Are the short forms of verbs "To be" and "To have" common in written English? For example "She has a baby" is probably more common than "She's a baby" in both spoken and written English. The short forms of the verbs "To have" and "To be" as auxiliary verbs are common in both speech and writing. For example "It's been ten years." "She's arrived." (She has arrived and She is gone) "She's gone." "She's been away" (She has been away)

"She is a baby" and "She's a baby" are common in both speech and writing. Am I right?

2 Answers 2


In conversation, more than 70% each of uses of "be" and "will" are contracted, about 55% of uses of "have", and only about 15% of uses of "would". In fiction, the figures are about 45%, 50%, 10%, and 5% respectively. In news reporting, they're about 10%, 5%, 5%, and 1%. In academic writing they're about 1% each, or less. (Source: Longman Corpus of Spoken and Written English, cited in Longman Grammar of Spoken & Written English. Note: the corpora of conversational usage and of news reporting are both BrE-only. The book shows a graph so I can only read off the approximate figures.)

Longman Grammar of Spoken & Written English states:

Have is much more likely to be contracted as an auxiliary verb (in the perfect aspect, as in We've arrived) than as a main verb (e.g. I've no idea). Further, the contraction of have is more common than [of] has or had.

"'s" can mean "is", "has", or occasionally "does" ("What's it do that for?").

It's fair to say that there's a strong tendency to avoid 's (=has) in contexts where it might be misinterpreted as meaning "is".

On "have" as a main or lexical verb: LGSWE comments that simple negation ("I haven't") is common with "got" in BrE conversation. But without "got" it is a "conservative (or even old-fashioned) choice" that "occurs rarely in British English conversation and almost never in American English".

It is interesting, though, that LGSWE's (corpus-based) example of lexical "haven't" is "I haven't a clue", and they also included "I've no idea" as an example (see my earlier quote), which was something I came up with independently in an earlier comment before reading this bit of the book.
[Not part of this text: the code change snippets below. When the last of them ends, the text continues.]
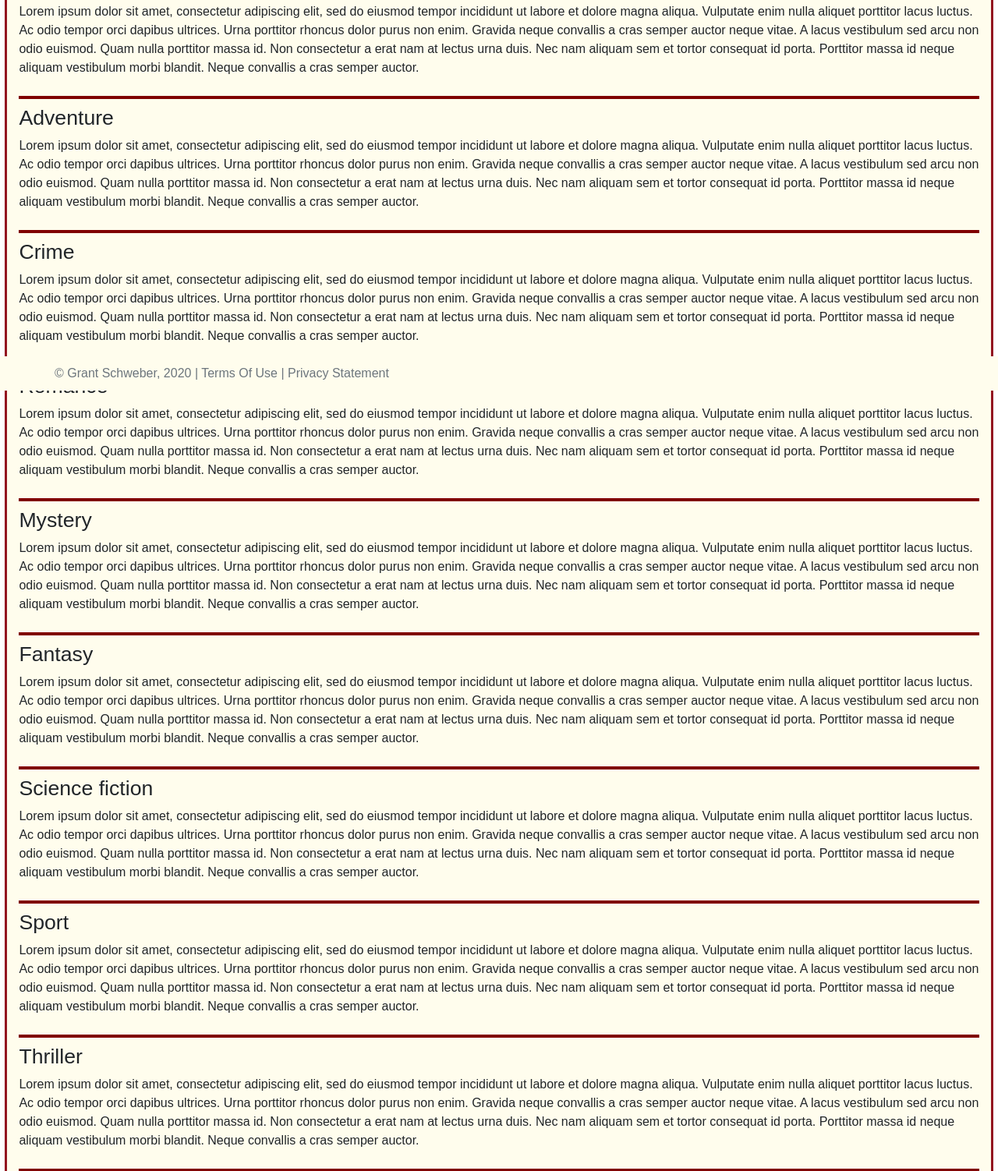
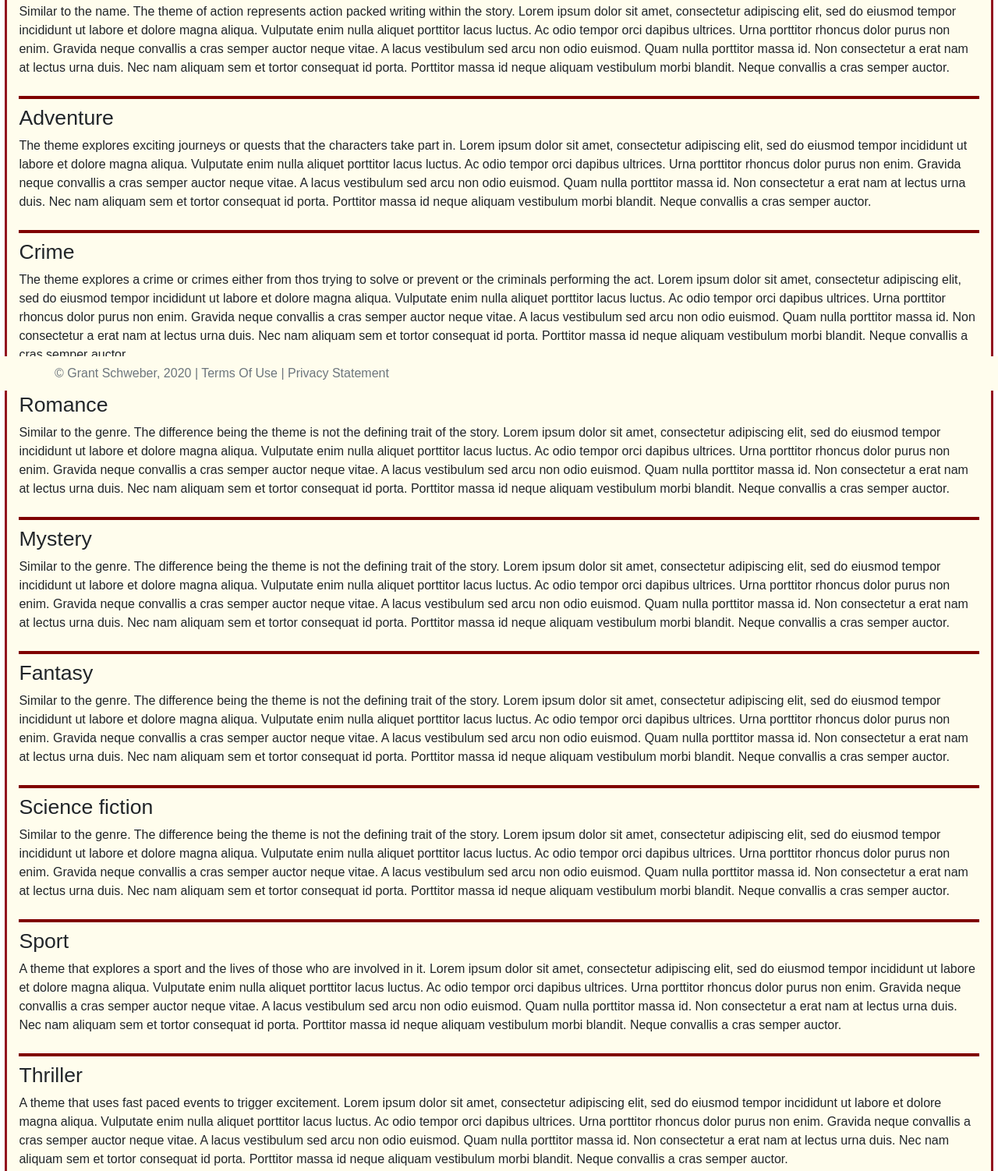
Before and after one commit to gschweber12/ProjectPart4, a plain HTML site: page pages/themes.html in a window 1280 px wide. Shown: the part 299-1801 px from the top of the page at 78% size. Drawn offline with nearby package versions, Linux system fonts and the light colour scheme.

Commit message:
feature: added content to pages

```diff
--- a/pages/themes.html
+++ b/pages/themes.html
@@ -73,6 +73,7 @@
                 <article>
                     <h2>Action</h2>
                     <p>
+                        Similar to the name. The theme of action represents action packed writing within the story.
                         Lorem ipsum dolor sit amet, consectetur adipiscing elit, sed do eiusmod tempor incididunt ut labore
                         et dolore magna aliqua. Vulputate enim nulla aliquet porttitor lacus luctus. Ac odio tempor
                         orci dapibus ultrices. Urna porttitor rhoncus dolor purus non enim. Gravida neque convallis a
@@ -85,6 +86,7 @@
                 <article>
                     <h2>Adventure</h2>
                     <p>
+                        The theme explores exciting journeys or quests that the characters take part in.
                         Lorem ipsum dolor sit amet, consectetur adipiscing elit, sed do eiusmod tempor incididunt ut labore
                         et dolore magna aliqua. Vulputate enim nulla aliquet porttitor lacus luctus. Ac odio tempor
                         orci dapibus ultrices. Urna porttitor rhoncus dolor purus non enim. Gravida neque convallis a
@@ -97,6 +99,7 @@
                 <article>
                     <h2>Crime</h2>
                     <p>
+                        The theme explores a crime or crimes either from thos trying to solve or prevent or the criminals performing the act.
                         Lorem ipsum dolor sit amet, consectetur adipiscing elit, sed do eiusmod tempor incididunt ut labore
                         et dolore magna aliqua. Vulputate enim nulla aliquet porttitor lacus luctus. Ac odio tempor
                         orci dapibus ultrices. Urna porttitor rhoncus dolor purus non enim. Gravida neque convallis a
@@ -110,6 +113,7 @@
                 <article>
                     <h2>Romance</h2>
                     <p>
+                        Similar to the genre. The difference being the theme is not the defining trait of the story.
                         Lorem ipsum dolor sit amet, consectetur adipiscing elit, sed do eiusmod tempor incididunt ut labore
                         et dolore magna aliqua. Vulputate enim nulla aliquet porttitor lacus luctus. Ac odio tempor
                         orci dapibus ultrices. Urna porttitor rhoncus dolor purus non enim. Gravida neque convallis a
@@ -123,6 +127,7 @@
                 <article>
                     <h2>Mystery</h2>
                     <p>
+                        Similar to the genre. The difference being the theme is not the defining trait of the story.
                         Lorem ipsum dolor sit amet, consectetur adipiscing elit, sed do eiusmod tempor incididunt ut labore
                         et dolore magna aliqua. Vulputate enim nulla aliquet porttitor lacus luctus. Ac odio tempor
                         orci dapibus ultrices. Urna porttitor rhoncus dolor purus non enim. Gravida neque convallis a
@@ -136,6 +141,7 @@
                 <article>
                     <h2>Fantasy</h2>
                     <p>
+                        Similar to the genre. The difference being the theme is not the defining trait of the story.
                         Lorem ipsum dolor sit amet, consectetur adipiscing elit, sed do eiusmod tempor incididunt ut labore
                         et dolore magna aliqua. Vulputate enim nulla aliquet porttitor lacus luctus. Ac odio tempor
                         orci dapibus ultrices. Urna porttitor rhoncus dolor purus non enim. Gravida neque convallis a
@@ -149,6 +155,7 @@
                 <article>
                     <h2>Science fiction</h2>
                     <p>
+                        Similar to the genre. The difference being the theme is not the defining trait of the story.
                         Lorem ipsum dolor sit amet, consectetur adipiscing elit, sed do eiusmod tempor incididunt ut labore
                         et dolore magna aliqua. Vulputate enim nulla aliquet porttitor lacus luctus. Ac odio tempor
                         orci dapibus ultrices. Urna porttitor rhoncus dolor purus non enim. Gravida neque convallis a
@@ -162,6 +169,7 @@
                 <article>
                     <h2>Sport</h2>
                     <p>
+                        A theme that explores a sport and the lives of those who are involved in it.
                         Lorem ipsum dolor sit amet, consectetur adipiscing elit, sed do eiusmod tempor incididunt ut labore
                         et dolore magna aliqua. Vulputate enim nulla aliquet porttitor lacus luctus. Ac odio tempor
                         orci dapibus ultrices. Urna porttitor rhoncus dolor purus non enim. Gravida neque convallis a
@@ -175,6 +183,7 @@
                 <article>
                     <h2>Thriller</h2>
                     <p>
+                        A theme that uses fast paced events to trigger excitement.
                         Lorem ipsum dolor sit amet, consectetur adipiscing elit, sed do eiusmod tempor incididunt ut labore
                         et dolore magna aliqua. Vulputate enim nulla aliquet porttitor lacus luctus. Ac odio tempor
                         orci dapibus ultrices. Urna porttitor rhoncus dolor purus non enim. Gravida neque convallis a
@@ -188,6 +197,7 @@
                 <article>
                     <h2>Drama</h2>
                     <p>
+                        A theme that explores the drama that occurs between different parties and their interactions.
                         Lorem ipsum dolor sit amet, consectetur adipiscing elit, sed do eiusmod tempor incididunt ut labore
                         et dolore magna aliqua. Vulputate enim nulla aliquet porttitor lacus luctus. Ac odio tempor
                         orci dapibus ultrices. Urna porttitor rhoncus dolor purus non enim. Gravida neque convallis a
@@ -201,6 +211,7 @@
                 <article>
                     <h2>History</h2>
                     <p>
+                        A theme that explores historical events or alternate historical events.
                         Lorem ipsum dolor sit amet, consectetur adipiscing elit, sed do eiusmod tempor incididunt ut labore
                         et dolore magna aliqua. Vulputate enim nulla aliquet porttitor lacus luctus. Ac odio tempor
                         orci dapibus ultrices. Urna porttitor rhoncus dolor purus non enim. Gravida neque convallis a
```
There may be certain phrases where lexical "haven't" is more likely to occur (but probably only in BrE), even though it might feel a little old-fashioned (to most speakers) in other contexts.


Contraction of “be” is very common in informal writing and speech.

AmE only contracts “have” as an auxiliary verb, not as a main verb, whereas BrE contracts both uses.

Contractions are usually avoided in formal writing and speech.

  • 2
    Nobody in British English zones would say 'she's a baby' meaning she has a baby, because it would be interpreted as meaning 'she is a baby'. Contracting 'have' in this way is severely old-fashioned in British English. Sep 30, 2020 at 14:20
  • @MichaelHarvey I’ve heard modern BrE speakers contract “have” as a main verb in cases where it isn’t ambiguous. As an AmE speaker myself, I don’t know their exact rules.
    – StephenS
    Sep 30, 2020 at 14:25
  • 1
    I don't know the exact rules either (at least without giving it a lot more thought) but I would find nothing unnatural in, say, "I've no idea". But we wouldn't say "she's a baby" when we meant "she has...". We could say "she's got a baby", though, with the same meaning.
    – rjpond
    Sep 30, 2020 at 14:57
  • @rjpond I can say “I have no idea” or “I’ve got no idea”, but I can’t say “I’ve no idea” even though it’s not ambiguous like “she’s” would be. Yet I understand it fine if a BrE speaker says it.
    – StephenS
    Sep 30, 2020 at 15:09
  • @MichaelHarvey: but I can imagine She's a baby with her in that sense. It's just the ambiguity that rules out youre example.
    – Colin Fine
    Sep 30, 2020 at 16:51

You must log in to answer this question.

Not the answer you're looking for? Browse other questions tagged .